TASK INSTRUCTIONS: Write each record again exactly as it stands.

##########

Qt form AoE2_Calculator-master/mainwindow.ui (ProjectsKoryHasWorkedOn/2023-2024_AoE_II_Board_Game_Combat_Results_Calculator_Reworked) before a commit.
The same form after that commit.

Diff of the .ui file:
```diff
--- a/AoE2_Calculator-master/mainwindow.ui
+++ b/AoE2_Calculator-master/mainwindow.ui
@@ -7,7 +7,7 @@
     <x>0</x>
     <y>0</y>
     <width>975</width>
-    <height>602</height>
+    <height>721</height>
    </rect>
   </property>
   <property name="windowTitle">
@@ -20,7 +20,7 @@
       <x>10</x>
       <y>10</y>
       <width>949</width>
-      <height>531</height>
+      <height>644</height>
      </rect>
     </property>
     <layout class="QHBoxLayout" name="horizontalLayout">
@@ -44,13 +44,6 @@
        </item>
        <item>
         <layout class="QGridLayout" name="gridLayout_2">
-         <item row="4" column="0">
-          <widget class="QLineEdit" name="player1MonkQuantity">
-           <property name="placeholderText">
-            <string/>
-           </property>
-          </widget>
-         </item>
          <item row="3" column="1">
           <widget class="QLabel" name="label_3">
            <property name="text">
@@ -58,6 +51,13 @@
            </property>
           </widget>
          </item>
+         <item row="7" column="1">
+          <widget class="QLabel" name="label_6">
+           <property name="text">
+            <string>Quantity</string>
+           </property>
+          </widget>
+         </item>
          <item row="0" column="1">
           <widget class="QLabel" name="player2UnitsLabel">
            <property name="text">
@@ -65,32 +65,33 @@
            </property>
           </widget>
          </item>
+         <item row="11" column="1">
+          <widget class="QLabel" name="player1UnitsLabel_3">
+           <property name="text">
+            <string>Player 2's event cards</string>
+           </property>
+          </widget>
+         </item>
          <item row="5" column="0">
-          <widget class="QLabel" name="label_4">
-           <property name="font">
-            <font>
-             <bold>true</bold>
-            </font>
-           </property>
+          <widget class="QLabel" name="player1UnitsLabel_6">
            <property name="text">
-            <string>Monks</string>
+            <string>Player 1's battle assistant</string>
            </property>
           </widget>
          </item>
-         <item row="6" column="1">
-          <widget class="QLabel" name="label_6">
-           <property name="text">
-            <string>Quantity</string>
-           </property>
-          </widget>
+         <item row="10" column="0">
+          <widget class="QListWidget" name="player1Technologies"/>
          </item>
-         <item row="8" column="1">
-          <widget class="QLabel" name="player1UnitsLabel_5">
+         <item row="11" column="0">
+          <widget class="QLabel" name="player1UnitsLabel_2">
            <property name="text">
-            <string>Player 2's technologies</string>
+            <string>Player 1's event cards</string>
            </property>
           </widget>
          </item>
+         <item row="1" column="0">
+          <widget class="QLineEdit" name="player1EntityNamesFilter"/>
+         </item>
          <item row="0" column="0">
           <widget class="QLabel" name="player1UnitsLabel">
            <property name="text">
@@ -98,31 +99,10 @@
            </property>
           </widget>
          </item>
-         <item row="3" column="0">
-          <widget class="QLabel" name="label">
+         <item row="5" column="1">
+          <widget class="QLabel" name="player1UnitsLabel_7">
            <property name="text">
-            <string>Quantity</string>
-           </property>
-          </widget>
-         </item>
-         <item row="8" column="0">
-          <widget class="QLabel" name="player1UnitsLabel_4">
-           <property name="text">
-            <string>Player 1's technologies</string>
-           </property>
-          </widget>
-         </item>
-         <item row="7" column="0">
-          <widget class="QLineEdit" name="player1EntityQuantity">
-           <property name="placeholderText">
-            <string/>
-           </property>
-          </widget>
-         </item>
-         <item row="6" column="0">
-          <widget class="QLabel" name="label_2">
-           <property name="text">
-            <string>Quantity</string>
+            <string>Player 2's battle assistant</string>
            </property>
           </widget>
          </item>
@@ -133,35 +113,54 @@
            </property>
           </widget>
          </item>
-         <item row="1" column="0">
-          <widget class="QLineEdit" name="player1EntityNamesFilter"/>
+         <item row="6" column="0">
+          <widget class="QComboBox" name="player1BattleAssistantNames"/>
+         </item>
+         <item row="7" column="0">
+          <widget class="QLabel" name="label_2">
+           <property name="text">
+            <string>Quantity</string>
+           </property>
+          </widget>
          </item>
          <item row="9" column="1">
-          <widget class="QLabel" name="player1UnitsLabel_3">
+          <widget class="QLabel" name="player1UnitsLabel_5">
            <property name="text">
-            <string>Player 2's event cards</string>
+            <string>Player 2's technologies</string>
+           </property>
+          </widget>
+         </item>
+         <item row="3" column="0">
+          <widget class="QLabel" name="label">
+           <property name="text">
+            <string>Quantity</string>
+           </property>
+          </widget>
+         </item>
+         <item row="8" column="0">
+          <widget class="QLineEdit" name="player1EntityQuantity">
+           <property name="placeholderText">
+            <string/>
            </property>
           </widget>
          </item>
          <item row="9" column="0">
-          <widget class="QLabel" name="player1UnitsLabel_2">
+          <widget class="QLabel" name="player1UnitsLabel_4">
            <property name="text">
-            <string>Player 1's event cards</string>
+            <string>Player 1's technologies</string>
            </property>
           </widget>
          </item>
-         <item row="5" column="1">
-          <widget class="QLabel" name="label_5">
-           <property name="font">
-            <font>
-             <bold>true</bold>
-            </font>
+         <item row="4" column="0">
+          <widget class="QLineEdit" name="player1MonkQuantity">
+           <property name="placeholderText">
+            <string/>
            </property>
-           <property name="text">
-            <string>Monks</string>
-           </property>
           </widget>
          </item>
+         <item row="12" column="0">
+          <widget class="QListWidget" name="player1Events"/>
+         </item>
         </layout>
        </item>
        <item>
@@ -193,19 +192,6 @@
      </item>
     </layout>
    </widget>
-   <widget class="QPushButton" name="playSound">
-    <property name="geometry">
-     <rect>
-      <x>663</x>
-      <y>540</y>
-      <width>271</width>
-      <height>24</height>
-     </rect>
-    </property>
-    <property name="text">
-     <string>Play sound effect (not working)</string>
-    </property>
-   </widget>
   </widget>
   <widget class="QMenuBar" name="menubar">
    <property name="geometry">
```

##########

EXPECTED ANSWER:
Qt form AoE2_Calculator-master/mainwindow.ui (ProjectsKoryHasWorkedOn/2023-2024_AoE_II_Board_Game_Combat_Results_Calculator_Reworked) before a commit.
The same form after that commit.

Diff of the .ui file:
```diff
--- a/AoE2_Calculator-master/mainwindow.ui
+++ b/AoE2_Calculator-master/mainwindow.ui
@@ -7,7 +7,7 @@
     <x>0</x>
     <y>0</y>
     <width>975</width>
-    <height>602</height>
+    <height>721</height>
    </rect>
   </property>
   <property name="windowTitle">
@@ -20,7 +20,7 @@
       <x>10</x>
       <y>10</y>
       <width>949</width>
-      <height>531</height>
+      <height>644</height>
      </rect>
     </property>
     <layout class="QHBoxLayout" name="horizontalLayout">
@@ -44,13 +44,6 @@
        </item>
        <item>
         <layout class="QGridLayout" name="gridLayout_2">
-         <item row="4" column="0">
-          <widget class="QLineEdit" name="player1MonkQuantity">
-           <property name="placeholderText">
-            <string/>
-           </property>
-          </widget>
-         </item>
          <item row="3" column="1">
           <widget class="QLabel" name="label_3">
            <property name="text">
@@ -58,6 +51,13 @@
            </property>
           </widget>
          </item>
+         <item row="7" column="1">
+          <widget class="QLabel" name="label_6">
+           <property name="text">
+            <string>Quantity</string>
+           </property>
+          </widget>
+         </item>
          <item row="0" column="1">
           <widget class="QLabel" name="player2UnitsLabel">
            <property name="text">
@@ -65,32 +65,33 @@
            </property>
           </widget>
          </item>
+         <item row="11" column="1">
+          <widget class="QLabel" name="player1UnitsLabel_3">
+           <property name="text">
+            <string>Player 2's event cards</string>
+           </property>
+          </widget>
+         </item>
          <item row="5" column="0">
-          <widget class="QLabel" name="label_4">
-           <property name="font">
-            <font>
-             <bold>true</bold>
-            </font>
-           </property>
+          <widget class="QLabel" name="player1UnitsLabel_6">
            <property name="text">
-            <string>Monks</string>
+            <string>Player 1's battle assistant</string>
            </property>
           </widget>
          </item>
-         <item row="6" column="1">
-          <widget class="QLabel" name="label_6">
-           <property name="text">
-            <string>Quantity</string>
-           </property>
-          </widget>
+         <item row="10" column="0">
+          <widget class="QListWidget" name="player1Technologies"/>
          </item>
-         <item row="8" column="1">
-          <widget class="QLabel" name="player1UnitsLabel_5">
+         <item row="11" column="0">
+          <widget class="QLabel" name="player1UnitsLabel_2">
            <property name="text">
-            <string>Player 2's technologies</string>
+            <string>Player 1's event cards</string>
            </property>
           </widget>
          </item>
+         <item row="1" column="0">
+          <widget class="QLineEdit" name="player1EntityNamesFilter"/>
+         </item>
          <item row="0" column="0">
           <widget class="QLabel" name="player1UnitsLabel">
            <property name="text">
@@ -98,31 +99,10 @@
            </property>
           </widget>
          </item>
-         <item row="3" column="0">
-          <widget class="QLabel" name="label">
+         <item row="5" column="1">
+          <widget class="QLabel" name="player1UnitsLabel_7">
            <property name="text">
-            <string>Quantity</string>
-           </property>
-          </widget>
-         </item>
-         <item row="8" column="0">
-          <widget class="QLabel" name="player1UnitsLabel_4">
-           <property name="text">
-            <string>Player 1's technologies</string>
-           </property>
-          </widget>
-         </item>
-         <item row="7" column="0">
-          <widget class="QLineEdit" name="player1EntityQuantity">
-           <property name="placeholderText">
-            <string/>
-           </property>
-          </widget>
-         </item>
-         <item row="6" column="0">
-          <widget class="QLabel" name="label_2">
-           <property name="text">
-            <string>Quantity</string>
+            <string>Player 2's battle assistant</string>
            </property>
           </widget>
          </item>
@@ -133,35 +113,54 @@
            </property>
           </widget>
          </item>
-         <item row="1" column="0">
-          <widget class="QLineEdit" name="player1EntityNamesFilter"/>
+         <item row="6" column="0">
+          <widget class="QComboBox" name="player1BattleAssistantNames"/>
+         </item>
+         <item row="7" column="0">
+          <widget class="QLabel" name="label_2">
+           <property name="text">
+            <string>Quantity</string>
+           </property>
+          </widget>
          </item>
          <item row="9" column="1">
-          <widget class="QLabel" name="player1UnitsLabel_3">
+          <widget class="QLabel" name="player1UnitsLabel_5">
            <property name="text">
-            <string>Player 2's event cards</string>
+            <string>Player 2's technologies</string>
+           </property>
+          </widget>
+         </item>
+         <item row="3" column="0">
+          <widget class="QLabel" name="label">
+           <property name="text">
+            <string>Quantity</string>
+           </property>
+          </widget>
+         </item>
+         <item row="8" column="0">
+          <widget class="QLineEdit" name="player1EntityQuantity">
+           <property name="placeholderText">
+            <string/>
            </property>
           </widget>
          </item>
          <item row="9" column="0">
-          <widget class="QLabel" name="player1UnitsLabel_2">
+          <widget class="QLabel" name="player1UnitsLabel_4">
            <property name="text">
-            <string>Player 1's event cards</string>
+            <string>Player 1's technologies</string>
            </property>
           </widget>
          </item>
-         <item row="5" column="1">
-          <widget class="QLabel" name="label_5">
-           <property name="font">
-            <font>
-             <bold>true</bold>
-            </font>
+         <item row="4" column="0">
+          <widget class="QLineEdit" name="player1MonkQuantity">
+           <property name="placeholderText">
+            <string/>
            </property>
-           <property name="text">
-            <string>Monks</string>
-           </property>
           </widget>
          </item>
+         <item row="12" column="0">
+          <widget class="QListWidget" name="player1Events"/>
+         </item>
         </layout>
        </item>
        <item>
@@ -193,19 +192,6 @@
      </item>
     </layout>
    </widget>
-   <widget class="QPushButton" name="playSound">
-    <property name="geometry">
-     <rect>
-      <x>663</x>
-      <y>540</y>
-      <width>271</width>
-      <height>24</height>
-     </rect>
-    </property>
-    <property name="text">
-     <string>Play sound effect (not working)</string>
-    </property>
-   </widget>
   </widget>
   <widget class="QMenuBar" name="menubar">
    <property name="geometry">
```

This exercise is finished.